5 things I wish I knew earlier in my whisky journey
I’ve proudly been talking about single cask whisky, single malts, rums, Armagnacs, grains, Cognacs, and more for years and years now. I absolutely love the discovery of flavour that I get around members and friends who discover a whole new side to whisky. I’ve been asked some cracking questions lately at events and online which made me pause and think “I wish I knew that earlier in my whisky journey”. So without further ado, here they are:
Age is transparency, not quality.
In the time I’ve been at the Society, I’ve seen 2 year old whisky (B3.3) and 48 year old whisky (1.183) and everything in between. We proudly print the age statement on our bottles to give members the most transparency we possibly can, and with rare exception will always continue to do so. Is a 3 year old whisky inferior to a 15? Is a 21 year old whisky ‘better’ than a 10 year old? Nope. Not at all. They are just different. Different distilleries and different casks react at different ages, and cask activity plays a huge part in that. How active that oak was in maturation, how heavy the spirit is, how long the ferment was etc all play significant roles in the final product. I personally love younger spirits and especially many of the casks in our Young & Spritely flavour profile, and especially love when the opportunity arises to taste some mid-century malts from back when 5 years old was considered the “old stocks” from those distilleries or blenders.
An exotic cask can hide a poor spirit.
More and more in whisky I’m seeing exotic cask types or wacky seasoning.
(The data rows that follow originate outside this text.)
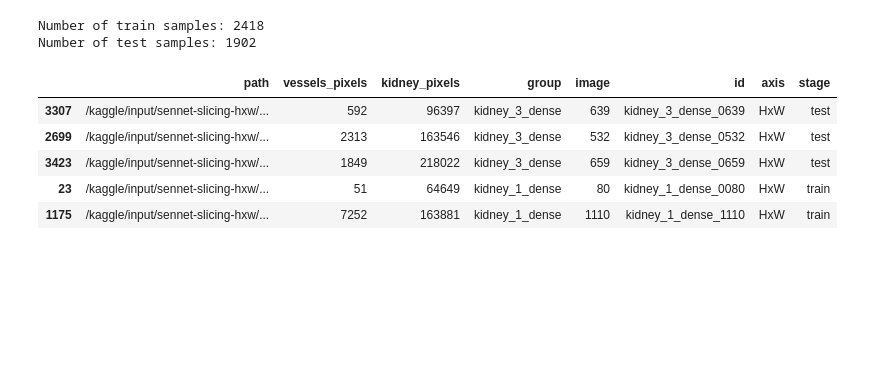
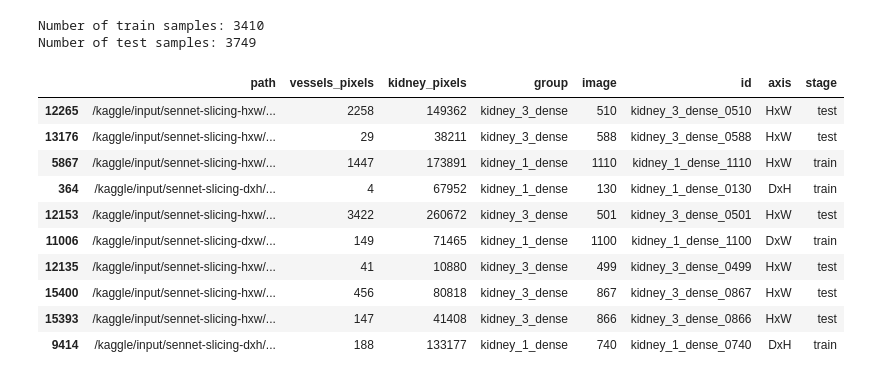
Before and after one commit to recursingfeynman/sennet-segmentation, a Jupyter notebook: notebooks/sennet-training.ipynb, the cells around one changed output. Drawn from its saved outputs; the diff is of its cells as text; code cells hidden in the pictures; blank space fills up the shorter version.

```diff
--- a/notebooks/sennet-training.ipynb
+++ b/notebooks/sennet-training.ipynb
@@ -42,14 +45,14 @@ class config:
                         "/kaggle/input/sennet-slicing-dxw",
                      ]
     batch_size     = 20
-    epochs         = 3
+    epochs         = 10
     dim            = 512
     stride         = 412
     padding        = 'reflect'
     backbone       = "tu-resnet50d"
     train          = ['kidney_1_dense']
     test           = ['kidney_3_dense']
-    split          = (5, 0.5) # (stride, pct)
+    split          = (10, 0.5) # (stride, pct)
     threshold      = 0.5
     accumulate     = 3
     learning_rate  = 5e-4
@@ -59,7 +62,6 @@ class config:
         "train": A.Compose([
             A.HorizontalFlip(),
             A.VerticalFlip(),
-            A.Rotate(180),
             A.RandomGamma(gamma_limit = (95, 105)),
             A.RandomBrightnessContrast(),
             AP.ToTensorV2(),
@@ -82,50 +84,52 @@ set_seed(seed = config.seed)
 # %%
 df = []
 
+# Add data
 for data in config.data:
     df.append(pd.read_csv(Path(data, "patches-data.csv")))
 
+# Split into train/test
 df = pd.concat(df, axis=0)
 for group, stage in zip([config.train, config.test], ["train", "test"]):
     df.loc[df.group.isin(group), "stage"] = stage
 
-df = df.sort_values(["group", "image", "axis"]).reset_index(drop=True)
+df = df.sort_values(["group", "image", "axis"])
 
-train_ids = df.loc[df.stage == "train", "id"].unique()[:: config.split[0]]
-test_ids = df.loc[df.stage == "test", "id"].drop_duplicates()
-test_ids = test_ids.sample(int(len(test_ids) * config.split[1])).values
+# Add prefix path
+dirs = {g:p for g, p in zip(["HxW", "DxH", "DxW"], config.data)}
+df['path'] = df.apply(lambda x: f"{dirs[x.axis]}/{x.path}", axis = 1)
 
-df = pd.concat(
-    (
-        df.loc[(df.stage == "train") & (df.id.isin(train_ids))],
-        df.loc[(df.stage == "test") & (df.id.isin(test_ids)) & (df.axis == "HxW")],
-    ),
-    axis=0,
-)
+# Subsample data
+train_ids = df.loc[df.stage == 'train', 'id'].drop_duplicates()[::config.split[0]]
+test_ids = df.loc[df.stage == 'test', 'id'].sample(frac = config.split[1])
+df = pd.concat([
+    df.loc[(df.stage == 'train') & (df.id.isin(train_ids))],
+    df.loc[(df.stage == 'test') & (df.id.isin(test_ids)) & (df.axis == 'HxW')]
+], axis = 0)
 
-df = df.reset_index(drop=True)
+n_train = len(df.query("stage == 'train'"))
+n_test = len(df.query("stage == 'test'"))
 
-root_df = pd.DataFrame({"axis": ["HxW", "DxH", "DxW"], "root": config.data})
+print(f"Number of train samples: {n_train}")
+print(f"Number of test samples: {n_test}")
 
-df["path"] = df.merge(root_df, how="left", on="axis").apply(
-    lambda x: f"{x.root}/{x.path}", axis=1
-)
+config.samples = (n_train, n_test)
 
-config.samples = (len(df.loc[df.stage == "train"]), len(df.loc[df.stage == "test"]))
-
-print(f"Number of train samples: {config.samples[0]}")
-print(f"Number of test samples: {config.samples[1]}")
-
-display(df.sample(5))
+display(df.sample(10))
 # %% [output]
-Number of train samples: 2418
-Number of test samples: 1902
+Number of train samples: 3410
+Number of test samples: 3749
 |  | path | vessels_pixels | kidney_pixels | group | image | id | axis | stage |
-| 3307 | /kaggle/input/sennet-slicing-hxw/... | 592 | 96397 | kidney_3_dense | 639 | kidney_3_dense_0639 | HxW | test |
-| 2699 | /kaggle/input/sennet-slicing-hxw/... | 2313 | 163546 | kidney_3_dense | 532 | kidney_3_dense_0532 | HxW | test |
-| 3423 | /kaggle/input/sennet-slicing-hxw/... | 1849 | 218022 | kidney_3_dense | 659 | kidney_3_dense_0659 | HxW | test |
-| 23 | /kaggle/input/sennet-slicing-hxw/... | 51 | 64649 | kidney_1_dense | 80 | kidney_1_dense_0080 | HxW | train |
-| 1175 | /kaggle/input/sennet-slicing-hxw/... | 7252 | 163881 | kidney_1_dense | 1110 | kidney_1_dense_1110 | HxW | train |
+| 12265 | /kaggle/input/sennet-slicing-hxw/... | 2258 | 149362 | kidney_3_dense | 510 | kidney_3_dense_0510 | HxW | test |
+| 13176 | /kaggle/input/sennet-slicing-hxw/... | 29 | 38211 | kidney_3_dense | 588 | kidney_3_dense_0588 | HxW | test |
+| 5867 | /kaggle/input/sennet-slicing-hxw/... | 1447 | 173891 | kidney_1_dense | 1110 | kidney_1_dense_1110 | HxW | train |
+| 364 | /kaggle/input/sennet-slicing-dxh/... | 4 | 67952 | kidney_1_dense | 130 | kidney_1_dense_0130 | DxH | train |
+| 12153 | /kaggle/input/sennet-slicing-hxw/... | 3422 | 260672 | kidney_3_dense | 501 | kidney_3_dense_0501 | HxW | test |
+| 11006 | /kaggle/input/sennet-slicing-dxw/... | 149 | 71465 | kidney_1_dense | 1100 | kidney_1_dense_1100 | DxW | train |
+| 12135 | /kaggle/input/sennet-slicing-hxw/... | 41 | 10880 | kidney_3_dense | 499 | kidney_3_dense_0499 | HxW | test |
+| 15400 | /kaggle/input/sennet-slicing-hxw/... | 456 | 80818 | kidney_3_dense | 867 | kidney_3_dense_0867 | HxW | test |
+| 15393 | /kaggle/input/sennet-slicing-hxw/... | 147 | 41408 | kidney_3_dense | 866 | kidney_3_dense_0866 | HxW | test |
+| 9414 | /kaggle/input/sennet-slicing-dxh/... | 188 | 133177 | kidney_1_dense | 740 | kidney_1_dense_0740 | DxH | train |
 # %%
 train_dataset = TrainDataset(
     df.loc[df.stage == 'train', 'path'].values,
```
Also changed, not shown: parts of 4 cells of this notebook.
I’m all for innovating in whisky and pushing boundaries on flavour, but there’s a fine line between a nice ‘heavy toast medium char’ (HTMC) treatment, to seeing things like ‘1st fill alligatored Cognac barrel ex-toasted staves from Russian Ice Wine!’ or something equally as silly which bring nothing to the end result except a confused spirit in an overbearing cask and no balance. Distilleries, and if I’m being honest, Australian distilleries as well, should spend more time innovating their spirit, not their cask. There’s a reason ex-bourbon and ex-sherry casks are the most popular – they mature spirit in a desirable way and are affordable. Bad spirit in an exotic cask doesn’t make a great whisky, but neither does great spirit ensure a great product. The cask is so important, don’t try and over-do it.
Drink it how you like it.
Almost every day on social media, in-person, and at tastings I hear people say or write the usual “you’d never mix a great single malt with anything!” or “if you spend more than $100 on a bottle, even adding ice is a waste of a great whisky”. Here’s a tip for you: they’re wrong. Your whisky, you’ve paid for it, you do what you like with it. It’s an almost freely libertarian take on it, but hey I like it. If someone offers you a dram from their private stash at home or their round at the bar of something special, then that’s a different story, but if you’re buying it, you have it how you like it and shoo away anyone who chastises you for it.
Wild stats don’t improve whisky.
“This whisky spent 3 years in an oloroso hogshead, then was transferred to a 2nd fill Muscat barrel, before being then re-racked into a 9th fill plastic drum that once had Port Ellen in it, then we sailed the cask around the Pacific for a year”. Yeah I really don’t want to taste that sorry. Sounds like a zombie spirit that just never got better, so the stats are trying to pump it up. Wild stats don’t improve whisky. A friend of mine once said that innovation in beer improves beer, but innovation in whisky ruins it. While I don’t entirely agree with that, I get the sentiment and I kinda agree with it in part. In my early days of whisky I was always hunting the bigger stats, the bigger proofs, the “peat and sherry always together” message of bigger is better. It’s not always. I can safely say I’ve tasted, assessed, reviewed or otherwise imbibed more than a hundred peat & sherry together combos, yet I can name on one hand the number of which were well integrated and incredible whiskies. Keep it simple, keep it fun, and don’t overcomplicate.
Bashing blends is silly.
“Oh I only drink single malt”, or “Blended whisky is for beginners”. Gee if you think that you’re going to really miss out on some incredible whiskies. It’s also plainly not true. It’s about as true as saying “cask strength, single cask whisky is for more advanced whisky drinkers” – also not true. Bashing blends as inferior to single malts seems fashionable to some, but isn’t really justified. Yes, blends have changed, a lot. You only have to taste a blended malt or blended whisky from the 1950’s or 60’s to go “ohhh damn” when it opens up. Whisky was made differently then, and drinking habits weren’t focused on single malts, so back when blends were king then and single malts were virtually unheard of, the best stocks were blended into them. That’s what the market wanted and received. Times have certainly changed, and most distilleries now are putting a lot more focus into their single malt (or in our case, into our single cask, single malts). That said, blended malts are seeing a resurgence again and even ‘heresy’ projects like our own Old Fashioned or Peat Faerie bottlings sell out regularly each batch.
PS want to learn more about whisky and all the fun around this timeless spirit? The Society is open for membership and we’d love to have you along. Read more about all the benefits of global membership here and see you at our events!